[What you are asked to do]
The lines you need are those holding the word "shown"; pull them from the material.

[Data supplied]
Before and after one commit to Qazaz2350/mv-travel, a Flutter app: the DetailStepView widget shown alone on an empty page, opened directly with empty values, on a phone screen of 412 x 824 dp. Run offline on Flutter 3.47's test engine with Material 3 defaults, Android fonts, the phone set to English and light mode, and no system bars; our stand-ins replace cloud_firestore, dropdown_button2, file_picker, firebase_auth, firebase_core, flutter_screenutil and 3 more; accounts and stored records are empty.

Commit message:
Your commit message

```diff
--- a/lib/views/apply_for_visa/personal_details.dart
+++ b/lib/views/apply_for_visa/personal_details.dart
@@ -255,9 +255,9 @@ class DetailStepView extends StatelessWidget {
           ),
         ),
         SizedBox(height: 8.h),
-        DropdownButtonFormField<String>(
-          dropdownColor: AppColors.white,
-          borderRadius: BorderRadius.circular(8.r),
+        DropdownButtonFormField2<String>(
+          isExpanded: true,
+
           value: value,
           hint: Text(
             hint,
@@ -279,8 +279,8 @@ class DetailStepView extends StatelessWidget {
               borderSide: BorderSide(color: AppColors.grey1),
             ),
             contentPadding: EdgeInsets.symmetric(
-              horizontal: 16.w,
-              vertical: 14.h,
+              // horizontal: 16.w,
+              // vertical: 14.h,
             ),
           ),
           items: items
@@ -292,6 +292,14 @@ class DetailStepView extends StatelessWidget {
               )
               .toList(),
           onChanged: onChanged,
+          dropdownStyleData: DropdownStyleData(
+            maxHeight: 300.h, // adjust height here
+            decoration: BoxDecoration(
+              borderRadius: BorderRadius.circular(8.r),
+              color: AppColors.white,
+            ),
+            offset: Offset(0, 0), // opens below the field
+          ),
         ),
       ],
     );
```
--
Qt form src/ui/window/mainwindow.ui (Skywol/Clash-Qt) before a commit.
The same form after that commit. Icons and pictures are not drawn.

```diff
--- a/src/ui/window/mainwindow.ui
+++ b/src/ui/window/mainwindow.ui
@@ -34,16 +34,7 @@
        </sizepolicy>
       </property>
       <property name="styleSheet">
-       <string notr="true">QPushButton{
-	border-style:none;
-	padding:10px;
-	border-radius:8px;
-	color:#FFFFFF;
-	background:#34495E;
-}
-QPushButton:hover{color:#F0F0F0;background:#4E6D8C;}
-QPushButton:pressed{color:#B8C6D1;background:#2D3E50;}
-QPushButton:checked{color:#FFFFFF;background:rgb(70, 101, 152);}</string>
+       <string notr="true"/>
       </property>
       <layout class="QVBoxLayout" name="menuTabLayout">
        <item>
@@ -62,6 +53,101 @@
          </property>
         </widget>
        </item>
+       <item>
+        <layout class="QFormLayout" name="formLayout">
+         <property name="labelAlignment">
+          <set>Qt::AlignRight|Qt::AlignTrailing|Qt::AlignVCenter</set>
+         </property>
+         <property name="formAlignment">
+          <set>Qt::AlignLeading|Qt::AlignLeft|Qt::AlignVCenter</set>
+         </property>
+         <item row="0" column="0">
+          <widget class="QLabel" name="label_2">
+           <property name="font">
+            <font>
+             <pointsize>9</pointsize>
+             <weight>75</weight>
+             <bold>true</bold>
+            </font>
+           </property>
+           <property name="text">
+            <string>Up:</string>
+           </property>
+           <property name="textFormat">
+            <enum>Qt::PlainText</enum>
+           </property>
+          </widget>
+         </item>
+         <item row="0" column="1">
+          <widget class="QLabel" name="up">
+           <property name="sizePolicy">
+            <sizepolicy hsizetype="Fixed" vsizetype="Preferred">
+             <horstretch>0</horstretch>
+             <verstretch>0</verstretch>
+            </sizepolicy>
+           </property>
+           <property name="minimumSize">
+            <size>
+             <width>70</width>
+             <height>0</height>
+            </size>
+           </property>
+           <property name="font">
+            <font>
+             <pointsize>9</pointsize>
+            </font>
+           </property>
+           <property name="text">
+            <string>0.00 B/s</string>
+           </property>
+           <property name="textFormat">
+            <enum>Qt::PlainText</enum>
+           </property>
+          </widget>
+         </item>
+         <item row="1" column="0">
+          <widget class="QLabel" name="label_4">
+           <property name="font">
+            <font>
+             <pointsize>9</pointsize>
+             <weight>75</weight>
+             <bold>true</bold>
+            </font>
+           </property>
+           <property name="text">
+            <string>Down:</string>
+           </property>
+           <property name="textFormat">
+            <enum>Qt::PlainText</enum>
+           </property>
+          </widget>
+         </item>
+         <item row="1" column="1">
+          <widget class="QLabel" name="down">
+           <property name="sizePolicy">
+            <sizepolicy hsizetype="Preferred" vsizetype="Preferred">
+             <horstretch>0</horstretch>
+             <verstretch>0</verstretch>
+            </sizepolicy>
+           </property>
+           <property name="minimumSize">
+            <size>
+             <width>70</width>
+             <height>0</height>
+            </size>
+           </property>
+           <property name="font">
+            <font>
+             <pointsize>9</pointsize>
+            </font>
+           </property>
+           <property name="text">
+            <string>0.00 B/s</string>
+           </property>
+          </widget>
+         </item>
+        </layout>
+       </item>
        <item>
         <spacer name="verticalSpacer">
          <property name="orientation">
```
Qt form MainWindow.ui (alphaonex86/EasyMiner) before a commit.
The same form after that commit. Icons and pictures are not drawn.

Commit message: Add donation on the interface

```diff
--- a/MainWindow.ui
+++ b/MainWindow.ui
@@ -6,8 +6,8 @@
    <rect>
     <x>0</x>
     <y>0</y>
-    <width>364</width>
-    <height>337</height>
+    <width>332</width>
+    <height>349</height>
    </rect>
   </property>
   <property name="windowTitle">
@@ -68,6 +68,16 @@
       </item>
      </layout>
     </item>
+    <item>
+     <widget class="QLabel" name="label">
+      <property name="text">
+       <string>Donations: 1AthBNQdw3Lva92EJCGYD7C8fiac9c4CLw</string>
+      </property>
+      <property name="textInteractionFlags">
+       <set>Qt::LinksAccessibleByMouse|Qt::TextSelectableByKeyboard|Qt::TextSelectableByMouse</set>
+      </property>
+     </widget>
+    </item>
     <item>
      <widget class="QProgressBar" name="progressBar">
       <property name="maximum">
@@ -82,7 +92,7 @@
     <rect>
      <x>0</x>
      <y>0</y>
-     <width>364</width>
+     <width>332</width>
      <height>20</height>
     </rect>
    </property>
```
* * *
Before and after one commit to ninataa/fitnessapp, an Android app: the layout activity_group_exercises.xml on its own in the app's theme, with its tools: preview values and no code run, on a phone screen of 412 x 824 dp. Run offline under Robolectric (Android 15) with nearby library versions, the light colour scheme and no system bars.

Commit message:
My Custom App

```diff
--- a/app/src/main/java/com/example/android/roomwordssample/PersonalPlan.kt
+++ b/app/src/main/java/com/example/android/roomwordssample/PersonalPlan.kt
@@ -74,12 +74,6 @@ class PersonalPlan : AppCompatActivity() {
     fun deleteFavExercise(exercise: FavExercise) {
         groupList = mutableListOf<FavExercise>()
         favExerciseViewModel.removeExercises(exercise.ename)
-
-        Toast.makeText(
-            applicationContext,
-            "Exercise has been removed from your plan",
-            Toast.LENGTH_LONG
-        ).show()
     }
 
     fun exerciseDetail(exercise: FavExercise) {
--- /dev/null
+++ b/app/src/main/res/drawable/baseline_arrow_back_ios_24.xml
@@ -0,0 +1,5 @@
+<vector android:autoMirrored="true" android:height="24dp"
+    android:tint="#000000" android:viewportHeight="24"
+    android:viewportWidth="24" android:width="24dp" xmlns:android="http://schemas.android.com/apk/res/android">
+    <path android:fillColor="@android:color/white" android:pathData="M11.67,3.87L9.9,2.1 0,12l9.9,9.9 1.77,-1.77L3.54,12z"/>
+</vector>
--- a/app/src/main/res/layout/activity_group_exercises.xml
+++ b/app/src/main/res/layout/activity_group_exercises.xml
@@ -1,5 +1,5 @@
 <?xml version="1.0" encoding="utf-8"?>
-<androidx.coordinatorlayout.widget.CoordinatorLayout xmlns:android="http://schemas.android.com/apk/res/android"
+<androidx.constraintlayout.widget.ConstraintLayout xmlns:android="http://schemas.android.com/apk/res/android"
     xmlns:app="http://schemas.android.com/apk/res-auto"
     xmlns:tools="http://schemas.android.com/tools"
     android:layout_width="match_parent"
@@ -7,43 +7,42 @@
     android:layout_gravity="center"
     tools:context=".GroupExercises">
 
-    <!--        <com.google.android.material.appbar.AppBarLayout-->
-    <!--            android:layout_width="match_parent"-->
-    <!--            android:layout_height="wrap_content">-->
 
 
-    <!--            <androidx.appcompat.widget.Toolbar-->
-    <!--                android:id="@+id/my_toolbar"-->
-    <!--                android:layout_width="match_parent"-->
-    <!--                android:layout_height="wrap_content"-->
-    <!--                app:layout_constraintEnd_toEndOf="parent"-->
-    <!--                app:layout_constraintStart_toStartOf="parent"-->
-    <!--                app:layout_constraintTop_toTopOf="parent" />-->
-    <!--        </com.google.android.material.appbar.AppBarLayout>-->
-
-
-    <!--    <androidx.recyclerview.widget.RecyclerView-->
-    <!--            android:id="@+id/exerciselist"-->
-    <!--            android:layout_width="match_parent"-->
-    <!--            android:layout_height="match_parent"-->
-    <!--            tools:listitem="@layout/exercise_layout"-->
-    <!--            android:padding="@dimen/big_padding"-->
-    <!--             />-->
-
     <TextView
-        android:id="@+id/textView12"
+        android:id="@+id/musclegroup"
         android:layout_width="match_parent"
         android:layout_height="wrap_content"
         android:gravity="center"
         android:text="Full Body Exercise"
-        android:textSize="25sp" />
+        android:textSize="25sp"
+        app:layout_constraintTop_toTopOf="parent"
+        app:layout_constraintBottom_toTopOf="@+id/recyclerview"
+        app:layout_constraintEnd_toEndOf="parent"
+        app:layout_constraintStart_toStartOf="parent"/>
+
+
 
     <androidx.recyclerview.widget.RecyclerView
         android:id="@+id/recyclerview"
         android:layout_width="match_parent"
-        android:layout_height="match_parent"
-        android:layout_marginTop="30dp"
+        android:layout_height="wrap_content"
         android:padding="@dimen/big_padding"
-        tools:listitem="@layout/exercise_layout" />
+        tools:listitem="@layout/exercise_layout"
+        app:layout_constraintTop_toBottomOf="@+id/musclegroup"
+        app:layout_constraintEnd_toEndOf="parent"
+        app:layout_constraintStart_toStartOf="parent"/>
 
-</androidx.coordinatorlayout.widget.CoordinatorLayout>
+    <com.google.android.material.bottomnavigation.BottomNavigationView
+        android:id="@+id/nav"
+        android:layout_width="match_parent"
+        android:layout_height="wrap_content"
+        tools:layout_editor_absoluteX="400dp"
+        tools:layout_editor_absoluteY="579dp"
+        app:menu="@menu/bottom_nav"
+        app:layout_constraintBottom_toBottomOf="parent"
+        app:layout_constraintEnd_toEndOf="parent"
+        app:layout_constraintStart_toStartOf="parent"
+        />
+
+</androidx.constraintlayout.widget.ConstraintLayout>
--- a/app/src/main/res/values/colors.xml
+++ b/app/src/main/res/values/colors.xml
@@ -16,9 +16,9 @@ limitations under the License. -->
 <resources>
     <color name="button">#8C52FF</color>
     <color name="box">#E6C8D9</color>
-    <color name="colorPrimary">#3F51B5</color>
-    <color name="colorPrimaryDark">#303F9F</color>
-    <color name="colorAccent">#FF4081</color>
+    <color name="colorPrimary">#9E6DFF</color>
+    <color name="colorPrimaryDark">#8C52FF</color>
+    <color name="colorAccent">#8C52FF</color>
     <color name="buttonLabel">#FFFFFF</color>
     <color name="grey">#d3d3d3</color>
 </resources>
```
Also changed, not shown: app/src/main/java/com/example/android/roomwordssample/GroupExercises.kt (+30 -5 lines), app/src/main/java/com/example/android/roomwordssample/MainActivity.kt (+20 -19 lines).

[Exercise output]
Before and after one commit to Qazaz2350/mv-travel, a Flutter app: the DetailStepView widget shown alone on an empty page, opened directly with empty values, on a phone screen of 412 x 824 dp. Run offline on Flutter 3.47's test engine with Material 3 defaults, Android fonts, the phone set to English and light mode, and no system bars; our stand-ins replace cloud_firestore, dropdown_button2, file_picker, firebase_auth, firebase_core, flutter_screenutil and 3 more; accounts and stored records are empty.
Also changed, not shown: app/src/main/java/com/example/android/roomwordssample/GroupExercises.kt (+30 -5 lines), app/src/main/java/com/example/android/roomwordssample/MainActivity.kt (+20 -19 lines).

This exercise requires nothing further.